Google is testing self-driving cars
This article was originally on a blog post platform and may be missing photos, graphics or links. See About archive blog posts.
At the TechCrunch Disrupt conference in San Francisco, Google CEO Eric Schmidt declared: ‘It’s a bug that cars were invented before computers. Your car should drive itself. It just makes sense.’
The Internet giant revealed Saturday in a blog post that it has been hard at work on that bug: It’s road-testing cars that are driven by artificial intelligence software, not humans.
The cars have traveled 140,000 miles on major California roads (where they have occasionally been spotted), navigating speed limits and traffic patterns on San Francisco’s Lombard Street and Los Angeles’ Hollywood Boulevard as well as the Pacific Coast Highway, the post said. They use video cameras, radar sensors and lasers to spot traffic and follow maps.
The idea is to ‘prevent traffic accidents, free up people’s time and reduce carbon emissions by fundamentally changing car use,’ project leader Sebastian Thrun wrote in the blog post.
The cars are manned by trained software engineers who can take over in case of a problem. The New York Times had a detailed description of the project in a report this weekend.
It’s unclear how Google plans to profit from the venture or how Google investors will respond to spending on it. With $30 billion in cash reserves, Google, which reports its quarterly earnings this week, has had a free hand to experiment with new business ideas to build on its dominance in Internet search advertising.
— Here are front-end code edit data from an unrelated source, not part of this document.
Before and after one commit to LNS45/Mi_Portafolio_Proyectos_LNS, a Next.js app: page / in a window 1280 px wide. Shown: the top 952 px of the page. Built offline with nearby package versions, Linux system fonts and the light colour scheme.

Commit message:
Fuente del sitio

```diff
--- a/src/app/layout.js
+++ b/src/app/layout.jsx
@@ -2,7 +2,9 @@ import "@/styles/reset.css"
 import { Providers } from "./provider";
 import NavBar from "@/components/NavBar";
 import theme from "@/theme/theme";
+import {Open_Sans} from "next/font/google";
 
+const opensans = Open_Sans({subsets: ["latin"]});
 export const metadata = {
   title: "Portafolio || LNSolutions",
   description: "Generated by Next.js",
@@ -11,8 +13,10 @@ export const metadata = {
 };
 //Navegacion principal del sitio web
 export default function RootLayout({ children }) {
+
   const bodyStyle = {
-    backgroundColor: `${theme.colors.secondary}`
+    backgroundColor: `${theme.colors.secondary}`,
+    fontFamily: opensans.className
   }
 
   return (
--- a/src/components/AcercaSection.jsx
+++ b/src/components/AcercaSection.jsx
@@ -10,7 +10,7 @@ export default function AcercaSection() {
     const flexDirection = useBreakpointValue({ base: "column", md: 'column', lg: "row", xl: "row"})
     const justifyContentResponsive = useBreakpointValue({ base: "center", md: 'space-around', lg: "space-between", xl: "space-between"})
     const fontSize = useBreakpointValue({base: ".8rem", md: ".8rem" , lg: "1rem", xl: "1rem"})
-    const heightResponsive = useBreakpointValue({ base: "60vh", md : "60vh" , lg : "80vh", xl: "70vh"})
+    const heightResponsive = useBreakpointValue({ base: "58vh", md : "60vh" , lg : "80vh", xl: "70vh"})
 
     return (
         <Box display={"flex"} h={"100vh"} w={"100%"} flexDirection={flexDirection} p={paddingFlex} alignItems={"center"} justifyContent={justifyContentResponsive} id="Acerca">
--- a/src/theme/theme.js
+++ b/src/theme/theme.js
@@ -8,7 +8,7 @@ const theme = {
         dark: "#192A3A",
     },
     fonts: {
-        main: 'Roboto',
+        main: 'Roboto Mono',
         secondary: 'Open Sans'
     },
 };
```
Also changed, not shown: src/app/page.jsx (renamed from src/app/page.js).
This is just one of the futuristic ideas pushed by the company that spent $2.8 billion on research and development in 2009. It has explored bringing broadband to underserved areas, sponsored a $30-million prize to land a robot on the moon and received federal approval to buy and sell energy on the open market.
Google predicts that its self-driving cars -- which are still very much in the experimental phase -- could reduce traffic accidents and save about 600,000 lives a year worldwide. It also predicts these cars would lower carbon emissions.
Let’s just hope that if computers drive our cars, they don’t crash.
-- Jessica Guynn